At a historic meeting on Monday, President Donald Trump and North Korean leader Kim Jong-Un signed an agreement in a closed door session in Singapore. The U.S. agreed to remove troops from the Korean peninsula if North Korea committed to denuclearization. While Trump described the meeting as a huge victory that only his administration could have achieved, others are skeptical of the outcome of this meeting.

Today, we look at what the agreement contains and the reactions of foreign nations to the summit's outcome.

Tech Tuesday: ZTE, Net Neutrality, and the latest from E3

Jun 12, 2018
Wikimedia Commons

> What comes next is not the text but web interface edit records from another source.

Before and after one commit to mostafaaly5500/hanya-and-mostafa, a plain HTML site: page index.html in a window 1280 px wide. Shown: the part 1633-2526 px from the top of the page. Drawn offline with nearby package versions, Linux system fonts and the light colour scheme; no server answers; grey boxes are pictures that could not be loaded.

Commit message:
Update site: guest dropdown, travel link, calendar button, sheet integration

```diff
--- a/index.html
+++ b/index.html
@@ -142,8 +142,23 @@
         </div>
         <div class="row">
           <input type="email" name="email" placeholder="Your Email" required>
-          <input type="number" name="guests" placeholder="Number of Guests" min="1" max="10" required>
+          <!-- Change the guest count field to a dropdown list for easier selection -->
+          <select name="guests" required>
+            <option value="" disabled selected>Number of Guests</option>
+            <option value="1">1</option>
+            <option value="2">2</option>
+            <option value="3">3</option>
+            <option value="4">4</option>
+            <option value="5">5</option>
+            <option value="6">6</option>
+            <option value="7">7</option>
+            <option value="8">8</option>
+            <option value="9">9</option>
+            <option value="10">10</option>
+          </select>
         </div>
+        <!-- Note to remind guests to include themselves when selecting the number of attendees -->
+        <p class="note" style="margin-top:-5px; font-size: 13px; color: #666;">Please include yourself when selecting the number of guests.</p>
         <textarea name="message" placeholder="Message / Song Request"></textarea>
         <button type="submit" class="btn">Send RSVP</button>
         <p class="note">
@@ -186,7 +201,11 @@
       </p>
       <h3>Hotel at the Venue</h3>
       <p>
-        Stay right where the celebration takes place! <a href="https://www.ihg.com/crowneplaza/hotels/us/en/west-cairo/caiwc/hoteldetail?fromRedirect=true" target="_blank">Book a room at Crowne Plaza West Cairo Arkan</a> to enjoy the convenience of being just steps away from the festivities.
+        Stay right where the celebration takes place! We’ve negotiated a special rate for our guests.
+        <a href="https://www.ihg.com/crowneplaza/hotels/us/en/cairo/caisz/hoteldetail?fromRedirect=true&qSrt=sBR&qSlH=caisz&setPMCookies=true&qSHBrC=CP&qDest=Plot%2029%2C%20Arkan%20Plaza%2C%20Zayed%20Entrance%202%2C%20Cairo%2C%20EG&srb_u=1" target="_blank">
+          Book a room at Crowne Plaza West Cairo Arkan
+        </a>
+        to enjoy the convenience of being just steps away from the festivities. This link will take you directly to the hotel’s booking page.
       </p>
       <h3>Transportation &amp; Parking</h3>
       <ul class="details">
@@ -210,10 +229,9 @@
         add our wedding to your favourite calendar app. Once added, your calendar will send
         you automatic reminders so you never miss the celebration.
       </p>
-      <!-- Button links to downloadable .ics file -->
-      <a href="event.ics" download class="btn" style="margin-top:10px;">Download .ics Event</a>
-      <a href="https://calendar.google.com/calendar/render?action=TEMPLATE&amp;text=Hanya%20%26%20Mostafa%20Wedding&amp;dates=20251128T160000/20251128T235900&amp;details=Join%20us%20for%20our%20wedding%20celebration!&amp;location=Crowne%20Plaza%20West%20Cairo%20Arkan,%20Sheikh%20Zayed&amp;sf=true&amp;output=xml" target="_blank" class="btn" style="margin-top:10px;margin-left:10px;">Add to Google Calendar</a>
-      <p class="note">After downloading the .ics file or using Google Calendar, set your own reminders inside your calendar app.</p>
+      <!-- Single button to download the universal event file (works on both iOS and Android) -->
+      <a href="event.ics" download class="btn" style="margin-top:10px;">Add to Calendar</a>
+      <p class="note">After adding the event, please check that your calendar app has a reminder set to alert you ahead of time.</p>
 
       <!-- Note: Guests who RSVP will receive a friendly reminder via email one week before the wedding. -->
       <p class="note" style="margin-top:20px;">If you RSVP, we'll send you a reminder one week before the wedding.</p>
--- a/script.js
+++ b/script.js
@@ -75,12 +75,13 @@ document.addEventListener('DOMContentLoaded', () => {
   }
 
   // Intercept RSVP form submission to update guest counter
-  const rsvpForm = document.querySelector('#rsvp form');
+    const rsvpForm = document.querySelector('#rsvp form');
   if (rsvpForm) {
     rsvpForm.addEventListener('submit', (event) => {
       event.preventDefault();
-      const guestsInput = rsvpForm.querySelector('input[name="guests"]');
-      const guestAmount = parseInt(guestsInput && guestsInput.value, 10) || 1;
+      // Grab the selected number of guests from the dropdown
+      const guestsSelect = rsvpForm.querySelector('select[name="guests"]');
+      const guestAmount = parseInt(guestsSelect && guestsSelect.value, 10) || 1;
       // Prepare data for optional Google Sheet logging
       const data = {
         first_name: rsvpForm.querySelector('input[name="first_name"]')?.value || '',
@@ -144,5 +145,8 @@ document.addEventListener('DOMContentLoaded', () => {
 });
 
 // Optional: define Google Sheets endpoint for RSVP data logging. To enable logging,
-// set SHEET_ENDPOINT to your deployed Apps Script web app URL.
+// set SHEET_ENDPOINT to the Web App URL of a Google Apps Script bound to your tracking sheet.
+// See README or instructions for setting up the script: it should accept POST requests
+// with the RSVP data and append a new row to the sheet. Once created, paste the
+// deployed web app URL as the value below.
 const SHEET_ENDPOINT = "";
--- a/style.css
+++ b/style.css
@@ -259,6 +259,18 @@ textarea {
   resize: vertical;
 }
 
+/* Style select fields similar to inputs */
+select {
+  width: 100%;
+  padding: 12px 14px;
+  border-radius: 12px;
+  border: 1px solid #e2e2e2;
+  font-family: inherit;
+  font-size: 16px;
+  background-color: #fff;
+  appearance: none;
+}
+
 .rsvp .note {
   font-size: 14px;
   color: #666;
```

Chinese tech company ZTE violated U.S. sanctions against North Korea and Iran by selling devices with American parts to those countries. In response to the violations, the U.S. imposed fines on ZTE. Last week, President Trump negotiated down the fines to a level that wouldn't harm the company. We discuss what the deal means for the tech industry.

Also , the FCC repeal of net neutrality went into effect on Monday. We get the latest from that, as well as the latest from the Electronic Entertainment Expo, or E3. 

Suicide on the Rise

Jun 12, 2018
Anemone123 / Pixabay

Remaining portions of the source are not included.